▶ _Requirement_: Search the records below for the string "contadores", and report each line that contains it.

[Records contained in a dataset]
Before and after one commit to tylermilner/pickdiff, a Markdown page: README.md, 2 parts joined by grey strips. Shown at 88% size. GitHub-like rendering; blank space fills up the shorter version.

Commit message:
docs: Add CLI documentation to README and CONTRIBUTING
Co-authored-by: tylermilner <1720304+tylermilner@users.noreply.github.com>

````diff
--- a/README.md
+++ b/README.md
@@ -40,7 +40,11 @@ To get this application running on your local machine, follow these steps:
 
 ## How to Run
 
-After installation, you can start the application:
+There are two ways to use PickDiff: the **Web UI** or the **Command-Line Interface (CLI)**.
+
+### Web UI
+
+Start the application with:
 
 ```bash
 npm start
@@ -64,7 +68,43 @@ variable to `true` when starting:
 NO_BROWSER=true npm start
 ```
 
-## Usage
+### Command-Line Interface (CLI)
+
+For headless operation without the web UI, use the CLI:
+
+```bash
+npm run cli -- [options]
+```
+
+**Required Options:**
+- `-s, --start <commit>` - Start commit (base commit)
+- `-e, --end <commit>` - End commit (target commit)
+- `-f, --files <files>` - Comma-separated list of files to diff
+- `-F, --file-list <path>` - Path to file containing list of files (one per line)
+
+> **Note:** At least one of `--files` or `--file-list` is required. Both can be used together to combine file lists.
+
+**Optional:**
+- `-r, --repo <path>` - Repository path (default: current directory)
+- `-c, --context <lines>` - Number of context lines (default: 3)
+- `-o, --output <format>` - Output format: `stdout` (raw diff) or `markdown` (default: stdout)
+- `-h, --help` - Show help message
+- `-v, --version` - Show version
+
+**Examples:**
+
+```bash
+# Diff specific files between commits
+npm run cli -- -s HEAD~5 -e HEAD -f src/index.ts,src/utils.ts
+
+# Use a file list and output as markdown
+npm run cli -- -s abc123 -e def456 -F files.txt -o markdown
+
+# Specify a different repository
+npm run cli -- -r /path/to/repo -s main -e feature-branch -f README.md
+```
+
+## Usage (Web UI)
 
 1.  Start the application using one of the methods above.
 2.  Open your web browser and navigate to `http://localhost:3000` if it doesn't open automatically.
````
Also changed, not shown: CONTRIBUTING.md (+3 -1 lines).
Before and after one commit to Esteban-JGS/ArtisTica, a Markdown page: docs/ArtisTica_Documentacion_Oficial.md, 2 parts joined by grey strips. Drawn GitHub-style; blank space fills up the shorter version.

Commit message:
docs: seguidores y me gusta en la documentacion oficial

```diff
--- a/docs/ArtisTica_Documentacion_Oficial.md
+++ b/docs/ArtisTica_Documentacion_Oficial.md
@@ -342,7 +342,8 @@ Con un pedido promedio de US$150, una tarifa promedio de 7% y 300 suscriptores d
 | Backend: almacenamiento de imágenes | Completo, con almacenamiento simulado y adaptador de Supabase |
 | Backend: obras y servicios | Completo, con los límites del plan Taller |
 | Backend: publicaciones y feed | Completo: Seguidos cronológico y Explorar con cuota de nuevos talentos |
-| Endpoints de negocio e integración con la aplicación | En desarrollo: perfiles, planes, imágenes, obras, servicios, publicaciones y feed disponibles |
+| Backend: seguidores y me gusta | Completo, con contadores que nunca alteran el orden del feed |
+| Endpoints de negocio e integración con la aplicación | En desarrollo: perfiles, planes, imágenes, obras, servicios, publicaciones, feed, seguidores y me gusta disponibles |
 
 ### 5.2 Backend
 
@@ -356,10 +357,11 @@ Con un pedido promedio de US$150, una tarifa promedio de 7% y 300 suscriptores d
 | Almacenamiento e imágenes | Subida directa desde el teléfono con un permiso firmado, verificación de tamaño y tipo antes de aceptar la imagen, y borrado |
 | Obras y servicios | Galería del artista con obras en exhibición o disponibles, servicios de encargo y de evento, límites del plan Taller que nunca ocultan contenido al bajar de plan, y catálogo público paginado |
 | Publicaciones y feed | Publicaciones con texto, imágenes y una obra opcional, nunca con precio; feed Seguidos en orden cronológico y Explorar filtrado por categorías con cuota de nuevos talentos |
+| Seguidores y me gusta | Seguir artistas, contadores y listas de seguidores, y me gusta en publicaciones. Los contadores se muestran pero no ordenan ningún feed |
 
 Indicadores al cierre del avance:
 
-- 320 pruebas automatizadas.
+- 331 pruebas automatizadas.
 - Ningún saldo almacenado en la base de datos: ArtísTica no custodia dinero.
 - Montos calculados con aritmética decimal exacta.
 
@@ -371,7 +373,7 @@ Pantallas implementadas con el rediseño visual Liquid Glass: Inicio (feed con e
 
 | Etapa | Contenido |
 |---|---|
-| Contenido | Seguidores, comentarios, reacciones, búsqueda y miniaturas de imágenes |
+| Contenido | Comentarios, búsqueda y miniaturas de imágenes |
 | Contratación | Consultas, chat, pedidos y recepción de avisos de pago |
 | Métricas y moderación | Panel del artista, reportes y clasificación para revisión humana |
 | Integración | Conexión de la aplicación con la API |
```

▶ _Task solution_:
+| Backend: seguidores y me gusta | Completo, con contadores que nunca alteran el orden del feed |
+| Seguidores y me gusta | Seguir artistas, contadores y listas de seguidores, y me gusta en publicaciones. Los contadores se muestran pero no ordenan ningún feed |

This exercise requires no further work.